Paik, Nak-Chung. 2011. The Division System in Crisis: Essays on Contemporary Korea. Translated by Kim Myung-hwan, June-kyu Sol, Seung-chul Song, and Youngju Ryu. New York: Global, Area, and International Archive.
Pak Myung-Rim. 1995. “Hanguk ŭi Kuksa hyŏngsŏng, 1945–1948: Misijŏk chŏpkŭn kwa [End Page 179] haesŏk” [Korea’s state formation, 1945–1948: Microscopic approach and analysis]. Hanguk chŏngch’ihak hoebo [Korean political science review] 13: 97–137.
———. 2000. “Chŏnjaeng kwa Inmin: T’onghap kwa punhwa wa haksal” [War and the people: Integration, differentiation, and massacre]. Asia Munhwa [Asia culture] 16: 97–167.
Shin, Gi-Wook. 2006. Ethnic Nationalism: Genealogy, Politics, and Legacy. Stanford, CA: Stanford University Press.
Sontag, Susan. 2003. Regarding the Pain of Others. New York: Picador.
Stueck, William. 1995. The Korean War: An International History. Princeton, NJ: Princeton University Press.
Teitel, Ruti G. 2002. Transitional Justice. New York: Oxford University Press.
Trouillot, Michel-Rolph. 1995. Silencing the Past: Power and the Production of History. Boston: Beacon Press.

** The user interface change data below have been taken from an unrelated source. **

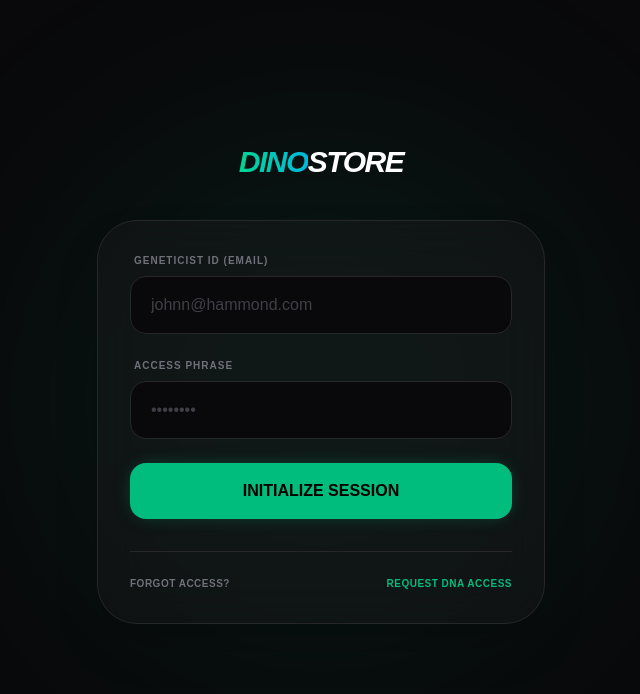
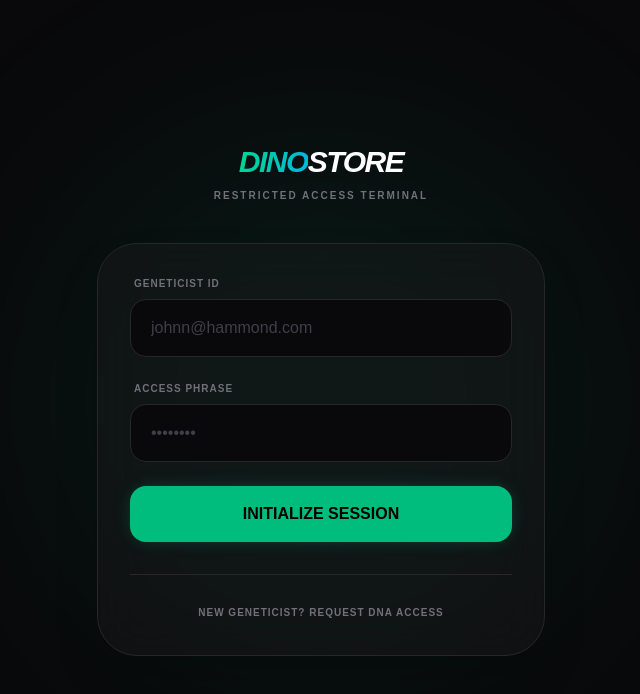
Before and after one commit to RasmusEng/D0018E, a Next.js app in the folder dinostore/: page /login in a window 1280 px wide. Shown: the top 694 px of the page, without its empty margins (319-959 px from the left). Built offline with nearby package versions, Linux system fonts and the light colour scheme.

Commit message:
Login start

```diff
--- a/dinostore/app/login/page.tsx
+++ b/dinostore/app/login/page.tsx
@@ -1,62 +1,139 @@
+"use client";
+
+import { useState } from "react";
 import Link from "next/link";
 
-export default function LoginPage() {
+export default function AuthPage() {
+  const [isRegister, setIsRegister] = useState(false); // Toggle between Login and Register
+  const [formData, setFormData] = useState({
+    email: "",
+    password: "",
+    isAdmin: false, // New field for registration
+  });
+  const [loading, setLoading] = useState(false);
+  const [message, setMessage] = useState("");
+
+  const handleSubmit = async (e: React.FormEvent) => {
+    e.preventDefault();
+    setLoading(true);
+    setMessage("");
+
+    // Dynamically choose endpoint based on mode
+    const endpoint = isRegister ? "/auth/register" : "/auth/login";
+
+    try {
+      const response = await fetch(`http://127.0.0.1:5000${endpoint}`, {
+        method: "POST",
+        headers: { "Content-Type": "application/json" },
+        body: JSON.stringify(isRegister ? formData : { email: formData.email, password: formData.password }),
+      });
+
+      const data = await response.json();
+
+      if (response.ok) {
+        setMessage(isRegister ? "ACCOUNT CREATED. PROCEED TO LOGIN." : "SESSION INITIALIZED. REDIRECTING...");
+        if (isRegister) setIsRegister(false); // Switch to login view after success
+      } else {
+        setMessage(data.error || "ACCESS DENIED.");
+      }
+    } catch (error) {
+      setMessage("SYSTEM ERROR: UNABLE TO REACH SERVER.");
+    } finally {
+      setLoading(false);
+    }
+  };
+
   return (
     <div className="min-h-screen bg-zinc-950 flex items-center justify-center px-6 selection:bg-emerald-500/30">
-      {/* Background Ambient Glow */}
       <div className="absolute top-1/2 left-1/2 -translate-x-1/2 -translate-y-1/2 w-[500px] h-[500px] bg-emerald-500/10 rounded-full blur-[120px] pointer-events-none" />
 
       <div className="w-full max-w-md relative">
-        {/* Logo / Header */}
         <div className="text-center mb-10">
           <Link href="/" className="text-3xl font-black tracking-tighter italic">
             <span className="bg-gradient-to-r from-emerald-400 to-cyan-500 bg-clip-text text-transparent">DINO</span>
             <span className="text-white">STORE</span>
           </Link>
+          <p className="text-[10px] text-zinc-500 font-bold mt-2 tracking-[0.2em]">
+            {isRegister ? "CREATE NEW GENETICIST PROFILE" : "RESTRICTED ACCESS TERMINAL"}
+          </p>
         </div>
 
-        {/* Login Card */}
         <div className="bg-zinc-900/50 border border-zinc-800 backdrop-blur-xl rounded-[2.5rem] p-8 shadow-2xl">
-          <form className="space-y-6">
+          <form className="space-y-6" onSubmit={handleSubmit}>
+            {/* Email Field */}
             <div>
               <label className="block text-[10px] font-black uppercase tracking-widest text-zinc-500 mb-2 ml-1">
-                Geneticist ID (Email)
+                Geneticist ID
               </label>
               <input
                 type="email"
+                required
+                value={formData.email}
+                onChange={(e) => setFormData({...formData, email: e.target.value})}
                 placeholder="johnn@hammond.com"
                 className="w-full bg-zinc-950 border border-zinc-800 rounded-2xl px-5 py-4 text-white placeholder:text-zinc-700 focus:outline-none focus:border-emerald-500/50 transition-all"
               />
             </div>
 
+            {/* Password Field */}
             <div>
               <label className="block text-[10px] font-black uppercase tracking-widest text-zinc-500 mb-2 ml-1">
                 Access Phrase
               </label>
               <input
                 type="password"
+                required
+                value={formData.password}
+                onChange={(e) => setFormData({...formData, password: e.target.value})}
                 placeholder="••••••••"
                 className="w-full bg-zinc-950 border border-zinc-800 rounded-2xl px-5 py-4 text-white placeholder:text-zinc-700 focus:outline-none focus:border-emerald-500/50 transition-all"
               />
             </div>
 
-            <button className="w-full bg-emerald-500 hover:bg-emerald-400 text-black font-black py-4 rounded-2xl transition-transform active:scale-[0.98] shadow-[0_0_20px_-5px_rgba(16,185,129,0.4)]">
-              INITIALIZE SESSION
+            {/* Admin Toggle - Only visible when Registering */}
+            {isRegister && (
+              <div className="flex items-center space-x-3 px-1">
+                <input
+                  id="isAdmin"
+                  type="checkbox"
+                  checked={formData.isAdmin}
+                  onChange={(e) => setFormData({...formData, isAdmin: e.target.checked})}
+                  className="w-4 h-4 rounded border-zinc-800 bg-zinc-950 text-emerald-500 focus:ring-emerald-500/50"
+                />
+                <label htmlFor="isAdmin" className="text-[10px] font-black uppercase tracking-widest text-zinc-400">
+                  Request Administrative Clearances
+                </label>
+              </div>
+            )}
+
+            <button
+              disabled={loading}
+              type="submit"
+              className="w-full bg-emerald-500 hover:bg-emerald-400 disabled:opacity-50 disabled:cursor-not-allowed text-black font-black py-4 rounded-2xl transition-transform active:scale-[0.98] shadow-[0_0_20px_-5px_rgba(16,185,129,0.4)]"
+            >
+              {loading ? "PROCESSING..." : isRegister ? "CREATE ACCOUNT" : "INITIALIZE SESSION"}
             </button>
           </form>
 
-          <div className="mt-8 pt-6 border-t border-zinc-800 flex justify-between text-[10px] font-bold uppercase tracking-wider">
-            <Link href="#" className="text-zinc-500 hover:text-emerald-400 transition-colors">
-              Forgot Access?
-            </Link>
-            <Link href="#" className="text-emerald-500 hover:text-white transition-colors">
-              Request DNA Access
-            </Link>
+          {message && (
+            <p className="mt-4 text-center text-[10px] font-bold text-emerald-400 uppercase tracking-widest">
+              {message}
+            </p>
+          )}
+
+          {/* Mode Toggle Link */}
+          <div className="mt-8 pt-6 border-t border-zinc-800 text-center">
+            <button
+              onClick={() => {
+                setIsRegister(!isRegister);
+                setMessage("");
+              }}
+              className="text-[10px] font-black uppercase tracking-widest text-zinc-500 hover:text-white transition-colors"
+            >
+              {isRegister ? "Already have access? Login" : "New Geneticist? Request DNA Access"}
+            </button>
           </div>
         </div>
-
-        <p className="text-center mt-8 text-zinc-600 text-[10px] uppercase tracking-widest leading-loose">
-        </p>
       </div>
     </div>
   );
--- a/dinostore/package.json
+++ b/dinostore/package.json
@@ -12,7 +12,8 @@
     "lucide-react": "^0.574.0",
     "next": "16.1.5",
     "react": "19.2.3",
-    "react-dom": "19.2.3"
+    "react-dom": "19.2.3",
+    "react-router-dom": "^7.13.0"
   },
   "devDependencies": {
     "@tailwindcss/postcss": "^4",
```
Also changed, not shown: 1 other file (tests, documents, lock files or other folders).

Yi Changhyŏn. 2010. “1960 yŏndae ch’o Kyŏngju P’ihaksalja Yujokhoe Sagŏn ŭi Chŏngae kwajŏng kwa Sŏnggyŏk” [The process and characteristics of the Kyŏngju Massacre Bereaved Families Association Incident in the early 1960s]. Sarim 35: 235–257. [End Page 180]